The entries below contain a line with "-635,7 +660,7 @@" and a line with "IMPLEMENTED / HUMAN PENDING |". Quote exactly those two lines and all lines between them.
▬▬▬
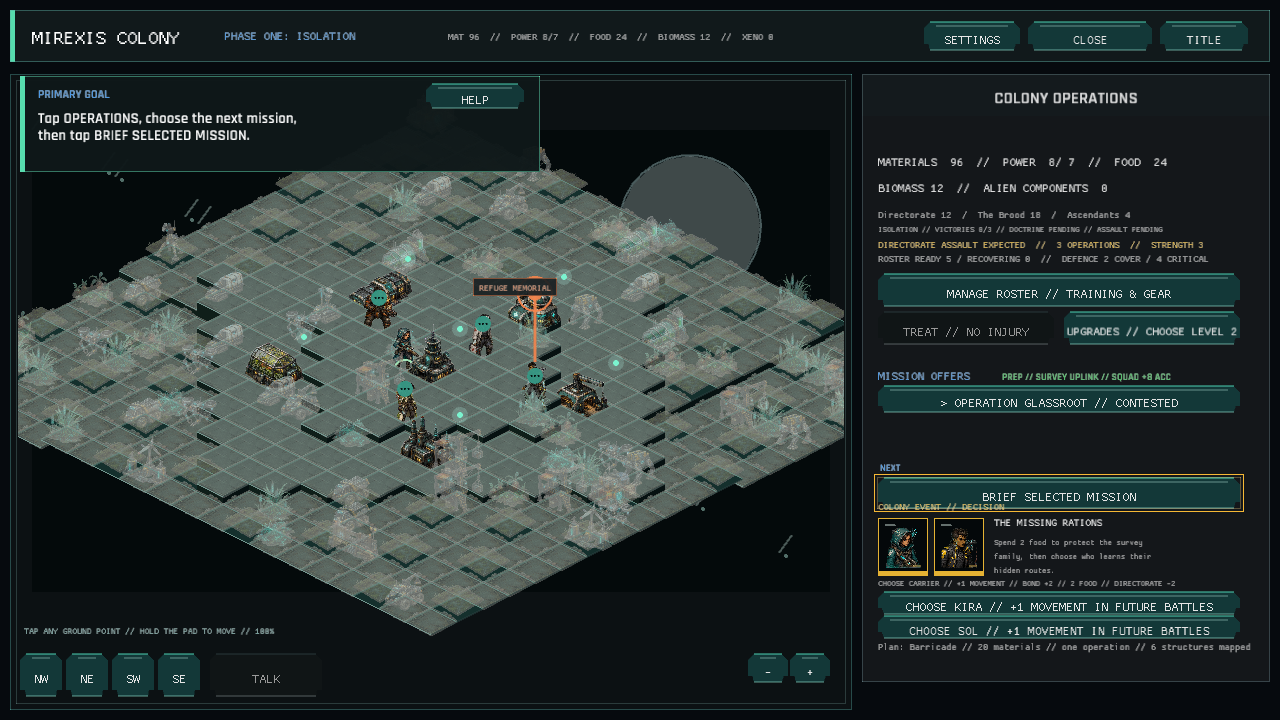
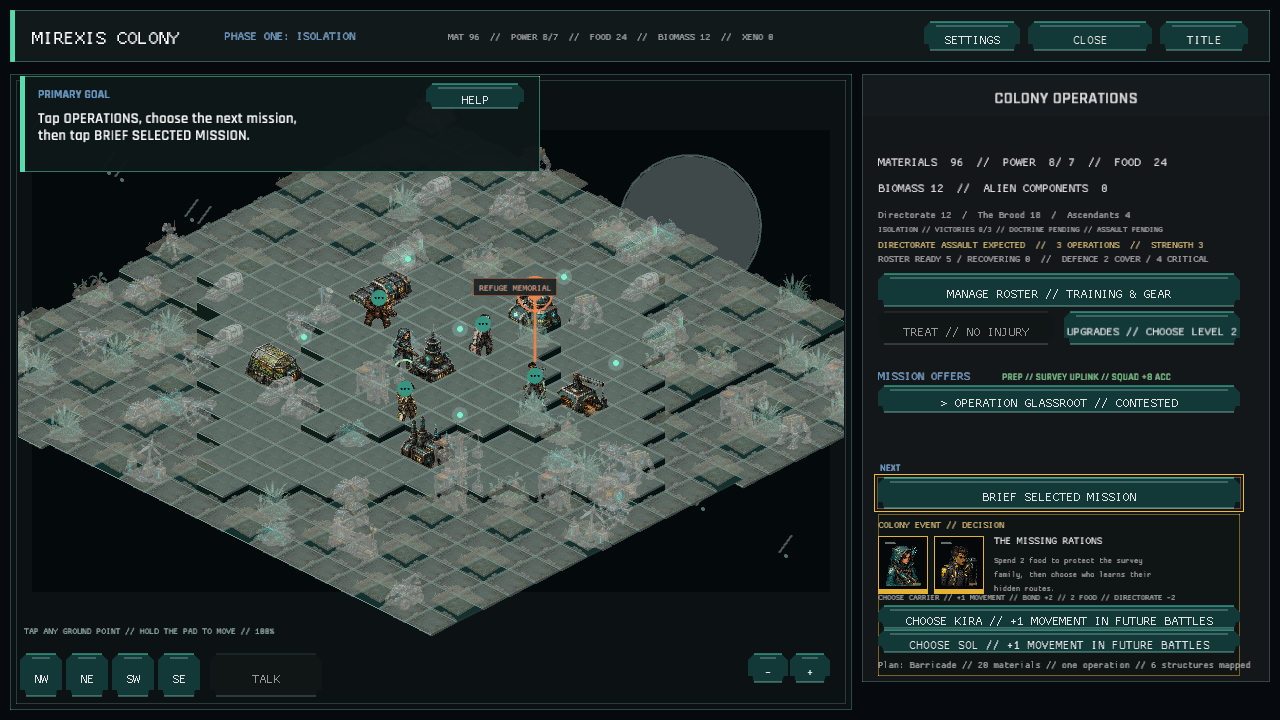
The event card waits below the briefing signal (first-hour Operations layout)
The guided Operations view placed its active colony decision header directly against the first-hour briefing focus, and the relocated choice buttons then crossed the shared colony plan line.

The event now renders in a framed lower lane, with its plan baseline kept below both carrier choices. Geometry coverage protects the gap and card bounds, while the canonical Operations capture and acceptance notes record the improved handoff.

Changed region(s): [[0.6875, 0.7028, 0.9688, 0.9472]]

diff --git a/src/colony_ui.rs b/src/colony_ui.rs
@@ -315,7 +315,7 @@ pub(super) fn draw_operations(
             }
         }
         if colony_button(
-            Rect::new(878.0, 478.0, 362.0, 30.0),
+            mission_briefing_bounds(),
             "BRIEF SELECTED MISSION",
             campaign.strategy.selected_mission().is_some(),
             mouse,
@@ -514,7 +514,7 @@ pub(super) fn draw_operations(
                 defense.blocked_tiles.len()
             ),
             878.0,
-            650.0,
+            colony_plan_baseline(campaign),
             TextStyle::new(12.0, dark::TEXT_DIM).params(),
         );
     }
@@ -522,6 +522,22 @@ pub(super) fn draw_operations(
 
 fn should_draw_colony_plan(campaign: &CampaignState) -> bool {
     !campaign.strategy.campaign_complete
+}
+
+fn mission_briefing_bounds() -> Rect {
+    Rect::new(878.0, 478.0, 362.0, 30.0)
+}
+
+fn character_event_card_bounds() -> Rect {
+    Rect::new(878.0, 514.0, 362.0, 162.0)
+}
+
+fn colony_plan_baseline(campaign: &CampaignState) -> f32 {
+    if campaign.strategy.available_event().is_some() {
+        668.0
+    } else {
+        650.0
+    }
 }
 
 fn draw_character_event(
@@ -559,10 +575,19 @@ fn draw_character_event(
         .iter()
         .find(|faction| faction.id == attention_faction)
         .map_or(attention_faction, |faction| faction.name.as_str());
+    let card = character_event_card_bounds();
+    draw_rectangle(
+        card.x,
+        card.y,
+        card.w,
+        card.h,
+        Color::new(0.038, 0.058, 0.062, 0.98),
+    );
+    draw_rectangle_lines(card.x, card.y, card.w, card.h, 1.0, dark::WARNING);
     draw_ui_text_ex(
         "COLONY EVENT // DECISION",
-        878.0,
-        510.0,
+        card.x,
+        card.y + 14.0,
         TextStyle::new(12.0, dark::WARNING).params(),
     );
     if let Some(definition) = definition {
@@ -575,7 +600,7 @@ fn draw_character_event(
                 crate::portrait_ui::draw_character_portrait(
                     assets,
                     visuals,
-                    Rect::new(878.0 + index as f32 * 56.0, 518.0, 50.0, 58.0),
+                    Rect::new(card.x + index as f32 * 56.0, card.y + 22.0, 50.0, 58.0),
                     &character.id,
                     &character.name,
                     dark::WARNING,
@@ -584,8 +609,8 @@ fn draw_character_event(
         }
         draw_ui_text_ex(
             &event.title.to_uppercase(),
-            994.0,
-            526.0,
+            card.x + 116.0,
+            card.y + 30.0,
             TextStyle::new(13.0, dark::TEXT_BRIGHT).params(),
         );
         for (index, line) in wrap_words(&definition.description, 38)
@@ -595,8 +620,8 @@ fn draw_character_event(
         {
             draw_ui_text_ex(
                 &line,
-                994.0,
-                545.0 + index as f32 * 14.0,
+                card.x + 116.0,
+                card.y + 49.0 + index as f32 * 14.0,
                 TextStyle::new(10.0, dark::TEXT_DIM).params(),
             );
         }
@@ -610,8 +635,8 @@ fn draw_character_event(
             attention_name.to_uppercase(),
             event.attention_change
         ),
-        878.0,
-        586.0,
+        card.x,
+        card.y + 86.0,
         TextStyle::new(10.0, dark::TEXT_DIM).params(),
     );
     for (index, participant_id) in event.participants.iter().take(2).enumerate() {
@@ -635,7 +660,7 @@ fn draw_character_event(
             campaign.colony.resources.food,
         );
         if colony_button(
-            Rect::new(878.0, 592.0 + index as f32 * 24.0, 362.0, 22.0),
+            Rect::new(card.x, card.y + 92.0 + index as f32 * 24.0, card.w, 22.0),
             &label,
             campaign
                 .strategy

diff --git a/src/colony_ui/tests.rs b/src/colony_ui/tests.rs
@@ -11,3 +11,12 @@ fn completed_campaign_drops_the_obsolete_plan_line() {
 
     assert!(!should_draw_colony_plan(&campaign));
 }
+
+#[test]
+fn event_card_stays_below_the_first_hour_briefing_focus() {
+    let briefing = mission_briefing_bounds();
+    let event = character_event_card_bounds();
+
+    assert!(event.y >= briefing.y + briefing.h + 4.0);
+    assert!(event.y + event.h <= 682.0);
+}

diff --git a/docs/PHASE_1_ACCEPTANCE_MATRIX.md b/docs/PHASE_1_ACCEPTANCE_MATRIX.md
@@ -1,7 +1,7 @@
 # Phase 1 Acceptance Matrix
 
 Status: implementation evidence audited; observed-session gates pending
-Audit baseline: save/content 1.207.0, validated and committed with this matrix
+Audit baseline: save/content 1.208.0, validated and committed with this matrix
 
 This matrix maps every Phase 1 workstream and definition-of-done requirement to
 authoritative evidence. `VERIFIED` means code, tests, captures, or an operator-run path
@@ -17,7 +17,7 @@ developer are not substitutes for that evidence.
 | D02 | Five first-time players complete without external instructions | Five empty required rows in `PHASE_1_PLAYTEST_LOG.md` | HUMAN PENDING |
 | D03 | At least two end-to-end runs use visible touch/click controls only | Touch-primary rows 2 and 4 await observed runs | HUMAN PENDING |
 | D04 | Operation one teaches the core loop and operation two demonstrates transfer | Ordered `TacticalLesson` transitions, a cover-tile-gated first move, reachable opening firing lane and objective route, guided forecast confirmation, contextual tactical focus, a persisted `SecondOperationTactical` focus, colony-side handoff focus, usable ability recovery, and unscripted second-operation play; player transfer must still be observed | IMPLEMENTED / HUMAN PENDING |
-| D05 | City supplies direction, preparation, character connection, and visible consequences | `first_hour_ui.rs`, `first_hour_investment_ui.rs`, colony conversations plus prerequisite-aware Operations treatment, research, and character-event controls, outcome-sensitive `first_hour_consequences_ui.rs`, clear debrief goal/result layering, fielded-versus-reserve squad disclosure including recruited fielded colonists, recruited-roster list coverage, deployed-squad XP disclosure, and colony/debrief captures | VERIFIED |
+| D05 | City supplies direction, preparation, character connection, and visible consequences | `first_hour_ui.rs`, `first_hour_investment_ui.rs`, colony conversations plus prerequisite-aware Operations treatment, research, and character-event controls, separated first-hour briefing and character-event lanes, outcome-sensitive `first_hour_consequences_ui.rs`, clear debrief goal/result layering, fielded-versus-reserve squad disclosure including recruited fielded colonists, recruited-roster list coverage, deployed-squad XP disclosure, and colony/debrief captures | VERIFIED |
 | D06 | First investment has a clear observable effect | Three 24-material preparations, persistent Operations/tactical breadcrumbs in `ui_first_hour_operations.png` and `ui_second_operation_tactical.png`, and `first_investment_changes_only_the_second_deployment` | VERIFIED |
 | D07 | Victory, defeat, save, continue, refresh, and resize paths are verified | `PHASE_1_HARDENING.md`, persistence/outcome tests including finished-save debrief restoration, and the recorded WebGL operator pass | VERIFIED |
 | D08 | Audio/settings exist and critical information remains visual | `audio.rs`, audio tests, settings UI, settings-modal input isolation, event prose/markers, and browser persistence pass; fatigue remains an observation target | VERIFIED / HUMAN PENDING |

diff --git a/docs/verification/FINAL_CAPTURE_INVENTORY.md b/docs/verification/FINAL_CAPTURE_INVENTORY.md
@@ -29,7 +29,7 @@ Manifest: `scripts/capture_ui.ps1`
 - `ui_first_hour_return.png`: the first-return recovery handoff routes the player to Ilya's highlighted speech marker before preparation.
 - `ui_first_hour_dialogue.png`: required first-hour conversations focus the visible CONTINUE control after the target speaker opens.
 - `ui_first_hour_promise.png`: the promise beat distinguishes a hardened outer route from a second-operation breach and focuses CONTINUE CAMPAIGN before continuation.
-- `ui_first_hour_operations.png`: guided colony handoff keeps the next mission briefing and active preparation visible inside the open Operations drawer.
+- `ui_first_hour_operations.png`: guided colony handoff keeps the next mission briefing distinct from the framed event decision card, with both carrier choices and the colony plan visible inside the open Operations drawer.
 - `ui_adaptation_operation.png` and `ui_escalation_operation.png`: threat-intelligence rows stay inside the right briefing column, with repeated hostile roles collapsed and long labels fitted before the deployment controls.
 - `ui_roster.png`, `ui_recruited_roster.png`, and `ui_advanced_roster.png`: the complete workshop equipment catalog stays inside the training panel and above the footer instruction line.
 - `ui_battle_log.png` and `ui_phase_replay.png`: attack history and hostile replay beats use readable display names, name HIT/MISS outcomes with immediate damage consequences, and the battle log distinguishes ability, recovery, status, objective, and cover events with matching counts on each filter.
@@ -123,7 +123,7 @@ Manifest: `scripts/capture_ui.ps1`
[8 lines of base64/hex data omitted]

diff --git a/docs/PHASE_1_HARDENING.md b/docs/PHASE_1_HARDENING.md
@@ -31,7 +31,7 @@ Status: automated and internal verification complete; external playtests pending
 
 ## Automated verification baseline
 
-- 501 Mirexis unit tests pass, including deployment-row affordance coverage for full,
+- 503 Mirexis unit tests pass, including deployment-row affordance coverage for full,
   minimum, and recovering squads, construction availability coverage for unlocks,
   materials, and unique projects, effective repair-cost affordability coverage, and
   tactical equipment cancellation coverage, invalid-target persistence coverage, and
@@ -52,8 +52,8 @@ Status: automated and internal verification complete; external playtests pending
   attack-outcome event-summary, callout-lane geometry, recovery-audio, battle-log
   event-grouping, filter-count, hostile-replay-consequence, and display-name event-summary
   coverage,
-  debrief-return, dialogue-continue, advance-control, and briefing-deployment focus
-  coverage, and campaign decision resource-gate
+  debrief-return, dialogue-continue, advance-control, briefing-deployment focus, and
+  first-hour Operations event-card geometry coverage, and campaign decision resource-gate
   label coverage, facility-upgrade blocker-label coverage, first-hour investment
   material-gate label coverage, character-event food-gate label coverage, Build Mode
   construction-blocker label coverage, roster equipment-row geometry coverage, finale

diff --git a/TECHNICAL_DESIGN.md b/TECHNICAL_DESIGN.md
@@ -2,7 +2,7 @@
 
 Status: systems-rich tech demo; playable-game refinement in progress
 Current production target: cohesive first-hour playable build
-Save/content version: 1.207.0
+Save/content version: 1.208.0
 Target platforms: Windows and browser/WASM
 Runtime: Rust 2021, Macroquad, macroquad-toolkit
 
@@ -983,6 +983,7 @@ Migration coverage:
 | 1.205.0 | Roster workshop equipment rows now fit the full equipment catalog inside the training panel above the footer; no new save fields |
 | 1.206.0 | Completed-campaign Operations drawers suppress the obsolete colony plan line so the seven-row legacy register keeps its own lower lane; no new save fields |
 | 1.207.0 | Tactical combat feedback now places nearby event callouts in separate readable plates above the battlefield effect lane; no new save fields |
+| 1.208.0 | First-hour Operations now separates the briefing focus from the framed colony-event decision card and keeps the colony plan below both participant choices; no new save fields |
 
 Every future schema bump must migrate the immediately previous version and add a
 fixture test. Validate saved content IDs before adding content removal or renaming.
▬▬▬
=== Answer to this problem ===
@@ -635,7 +660,7 @@ fn draw_character_event(
             campaign.colony.resources.food,
         );
         if colony_button(
-            Rect::new(878.0, 592.0 + index as f32 * 24.0, 362.0, 22.0),
+            Rect::new(card.x, card.y + 92.0 + index as f32 * 24.0, card.w, 22.0),
             &label,
             campaign
                 .strategy

diff --git a/src/colony_ui/tests.rs b/src/colony_ui/tests.rs
@@ -11,3 +11,12 @@ fn completed_campaign_drops_the_obsolete_plan_line() {
 
     assert!(!should_draw_colony_plan(&campaign));
 }
+
+#[test]
+fn event_card_stays_below_the_first_hour_briefing_focus() {
+    let briefing = mission_briefing_bounds();
+    let event = character_event_card_bounds();
+
+    assert!(event.y >= briefing.y + briefing.h + 4.0);
+    assert!(event.y + event.h <= 682.0);
+}

diff --git a/docs/PHASE_1_ACCEPTANCE_MATRIX.md b/docs/PHASE_1_ACCEPTANCE_MATRIX.md
@@ -1,7 +1,7 @@
 # Phase 1 Acceptance Matrix
 
 Status: implementation evidence audited; observed-session gates pending
-Audit baseline: save/content 1.207.0, validated and committed with this matrix
+Audit baseline: save/content 1.208.0, validated and committed with this matrix
 
 This matrix maps every Phase 1 workstream and definition-of-done requirement to
 authoritative evidence. `VERIFIED` means code, tests, captures, or an operator-run path
@@ -17,7 +17,7 @@ developer are not substitutes for that evidence.
 | D02 | Five first-time players complete without external instructions | Five empty required rows in `PHASE_1_PLAYTEST_LOG.md` | HUMAN PENDING |
 | D03 | At least two end-to-end runs use visible touch/click controls only | Touch-primary rows 2 and 4 await observed runs | HUMAN PENDING |
 | D04 | Operation one teaches the core loop and operation two demonstrates transfer | Ordered `TacticalLesson` transitions, a cover-tile-gated first move, reachable opening firing lane and objective route, guided forecast confirmation, contextual tactical focus, a persisted `SecondOperationTactical` focus, colony-side handoff focus, usable ability recovery, and unscripted second-operation play; player transfer must still be observed | IMPLEMENTED / HUMAN PENDING |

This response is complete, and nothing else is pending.